Overbrook Park: Marc Reason Leads The Way For Civic Association
For nearly two years, Marc Reason, 47, has been president of the Overbrook Park Civic Association. Reason doesn’t only work as the president of the OPCA, he is a teacher at the Harambee Institute of Science and Technology Charter School, head of a local community basketball league as well as a youth group leader in his church. Besides being a beacon of information for the community, Reason and his group participate in multiple monthly outreach programs. Newly painted railings, which were once a chipped up mess, lead to the OPCA community center in the heart of Rose Playground, located just off 75th Street and Lansdowne Avenue, near Haverford Avenue. Inside the building, there is an open area to set up tables and chairs for meetings, birthdays and graduation parties. Reason explained what being the president of the OPCA entails and how this group remains an active member of the West Philadelphia community.
What does the Overbrook Park Civic Association do in the community?
Our primary function is to, number one, keep the community informed about events and things that are going on in the community. That’s zoning, nuisance and business. We also do beautification; we plant flowers and clean up the area regularly. We do free movie nights and Community Day, where we feed the neighbors and have music, games and give out free book bags to the kids for school. Lastly, we act as a liaison between Councilman (Curtis) Jones’ office and also other city officials in the community. A lot of times, the information comes to us and we disseminate it through the community.
How would you explain to others what this community is like?
Our community is Overbrook Park, even though we are a part of West Philadelphia. We are a middle class neighborhood. Roughly 4,000 to 5,000 people live here. It’s a mixture of maybe 60/40 homeowners to renters. Most of our community is a working class community. The community is very engaged. When things happen, our community is really willing to come out and support.
How has the OPCA made a difference in the community?
A couple of months ago, we were having problems with the traffic lights down the hill from Rose Park. The city did a study taking the traffic lights out, and all the traffic was rushing down the hill. We stayed on it, had the news here, had councilmen out here, we even had Congressman Bob Brady come out. We got it changed, because if there’s one thing they know about this community outside of everything else, is that we vote. A lot of times, candidates don’t really have to canvass here because we vote in this neighborhood.
What are some challenges that face the OPCA?
Our biggest challenge is that we still are not able to reach all the residents. I wish we could get a bigger proportion to come out. Our goal this year is to increase membership and increase engagement. The more people that are engaged and involved I think the less challenges we will have.
What made you want to become a leader in the community?
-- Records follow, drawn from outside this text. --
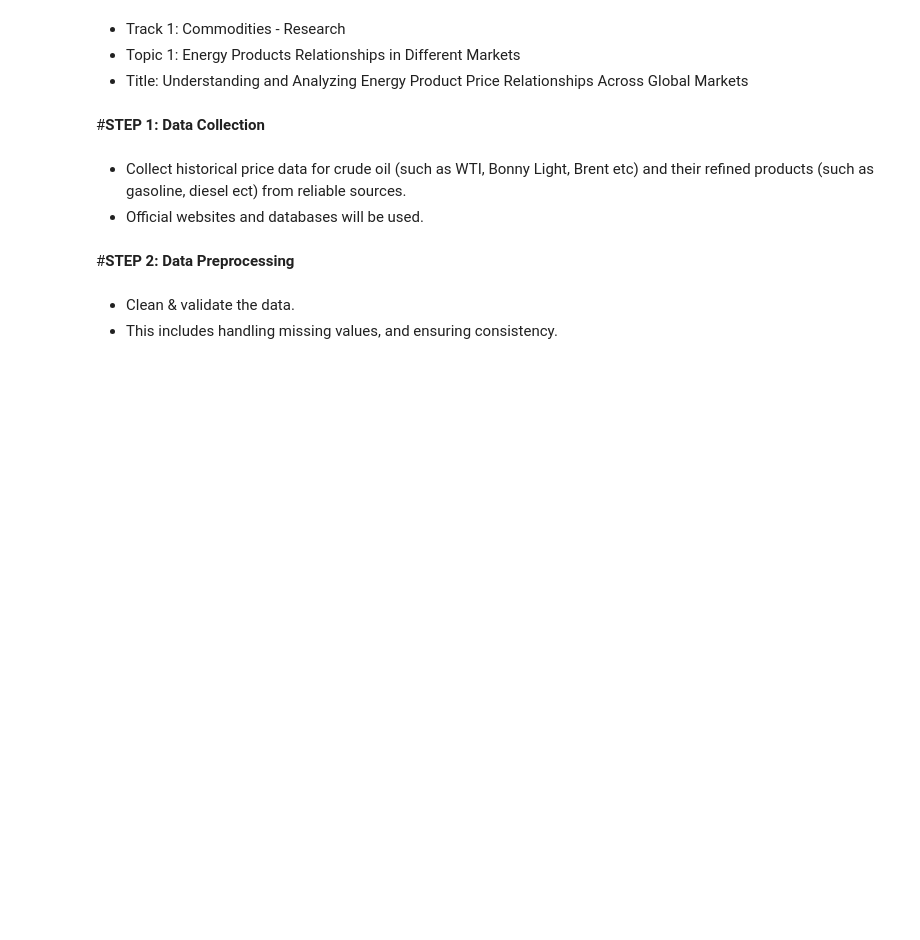
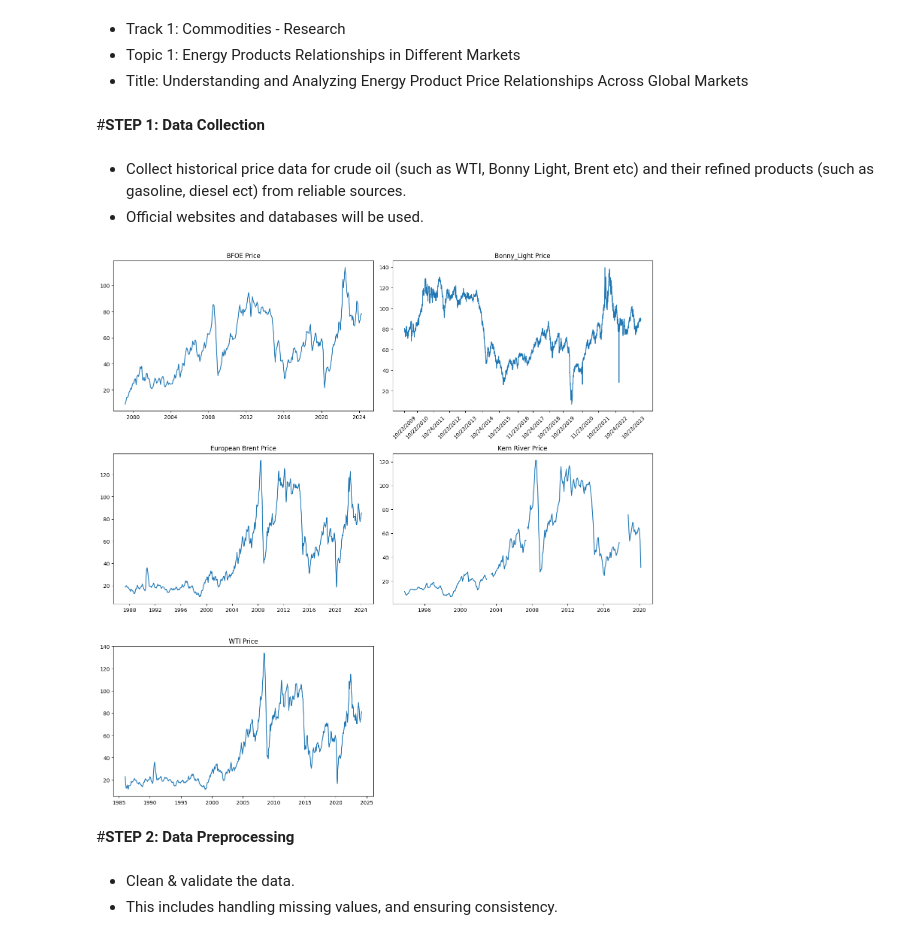
Before and after one commit to shivanivermapro/WQU-Capstone-Project, a Jupyter notebook: WQU_Capstone.ipynb, the cells around one changed output. Cells and saved outputs as stored; diff of their text form; code cells hidden in the pictures; blank space fills up the shorter version.

```diff
--- a/WQU_Capstone.ipynb
+++ b/WQU_Capstone.ipynb
@@ -24,3 +23,57 @@ EIA_TOKEN= "5bKluShYITnpvGOcc2UfrkCugroU622kfL3nUEfb"
+# %%
+def collect_data():
+    # Load data from CSV files
+    BFOE_df = pd.read_csv("BFOE.csv")
+    Bonny_Light_df = pd.read_csv("Bonny_Light.csv")
+    Europe_Brent_df = pd.read_csv("Europe_Brent.csv", skiprows=4)
+    Kern_River_df = pd.read_csv("Kern_River.csv", skiprows=4)
+    WTI_df = pd.read_csv("WTI.csv", skiprows=4)
+
+    # Convert 'Date' column to datetime format
+    BFOE_df['Date'] = pd.to_datetime(BFOE_df['DATE'])
+    Europe_Brent_df['Date'] = pd.to_datetime(Europe_Brent_df['Month'])
+    Kern_River_df['Date'] = pd.to_datetime(Kern_River_df['Month'])
+    WTI_df['Date'] = pd.to_datetime(WTI_df['Month'])
+
+    # Set 'Date' column as index
+    BFOE_df.set_index('Date', inplace=True)
+    Bonny_Light_df.set_index('Date', inplace=True)
+    Europe_Brent_df.set_index('Date', inplace=True)
+    Kern_River_df.set_index('Date', inplace=True)
+    WTI_df.set_index('Date', inplace=True)
+
+    return BFOE_df, Bonny_Light_df, Europe_Brent_df, Kern_River_df, WTI_df
+
+# Call the function to collect data
+BFOE_df, Bonny_Light_df, Europe_Brent_df, Kern_River_df, WTI_df = collect_data()
+
+# Subplots
+fig, axs = plt.subplots(3, 2, figsize=(15, 15))
+
+axs[0, 0].plot(BFOE_df.index, BFOE_df['Bloomberg European Dated Brent Forties Oseberg Ekofisk (BFOE) Crude Oil Spot Price'])
+axs[0, 0].set_title('BFOE Price')
+
+axs[0, 1].plot(Bonny_Light_df.index, Bonny_Light_df['Crude Oil Price in USD'])
+axs[0, 1].set_title('Bonny_Light Price')
+selected_dates = ['10/23/2009', '10/22/2010', '10/24/2011', '10/23/2012','10/23/2013','10/24/2014','10/23/2015','11/23/2016','10/24/2017','10/23/2018','10/23/2019','11/23/2020','10/22/2021','10/24/2022','10/23/2023']
+axs[0, 1].set_xticks(selected_dates)
+axs[0, 1].set_xticklabels(selected_dates, rotation=45)
+
+axs[1, 0].plot(Europe_Brent_df.index, Europe_Brent_df['Europe Brent Spot Price FOB Dollars per Barrel'])
+axs[1, 0].set_title('European Brent Price')
+
+axs[1, 1].plot(Kern_River_df.index, Kern_River_df['California Kern River First Purchase Price Dollars per Barrel'])
+axs[1, 1].set_title('Kern River Price')
+
+axs[2, 0].plot(WTI_df.index, WTI_df['Cushing OK WTI Spot Price FOB Dollars per Barrel'])
+axs[2, 0].set_title('WTI Price')
+
+axs[2, 1].axis('off')
+
+plt.tight_layout()
+plt.show()
+# %% [output]
+[figure, added]
 # %% [markdown]
 #**STEP 2: Data Preprocessing**
 # %% [markdown]
```
Also changed, not shown: parts of 8 cells of this notebook.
I love teaching. I’ve been teaching now for 16 years. You can’t have a civic association without a president, and the former president did about three terms, and you only really need to do one term. Since I came to the meetings and was able to get information for my family, I ran unopposed and took over the civic association because we need this here; it’s very vital to the community.
– Text and images by Kevin Glasson and E.J. Smith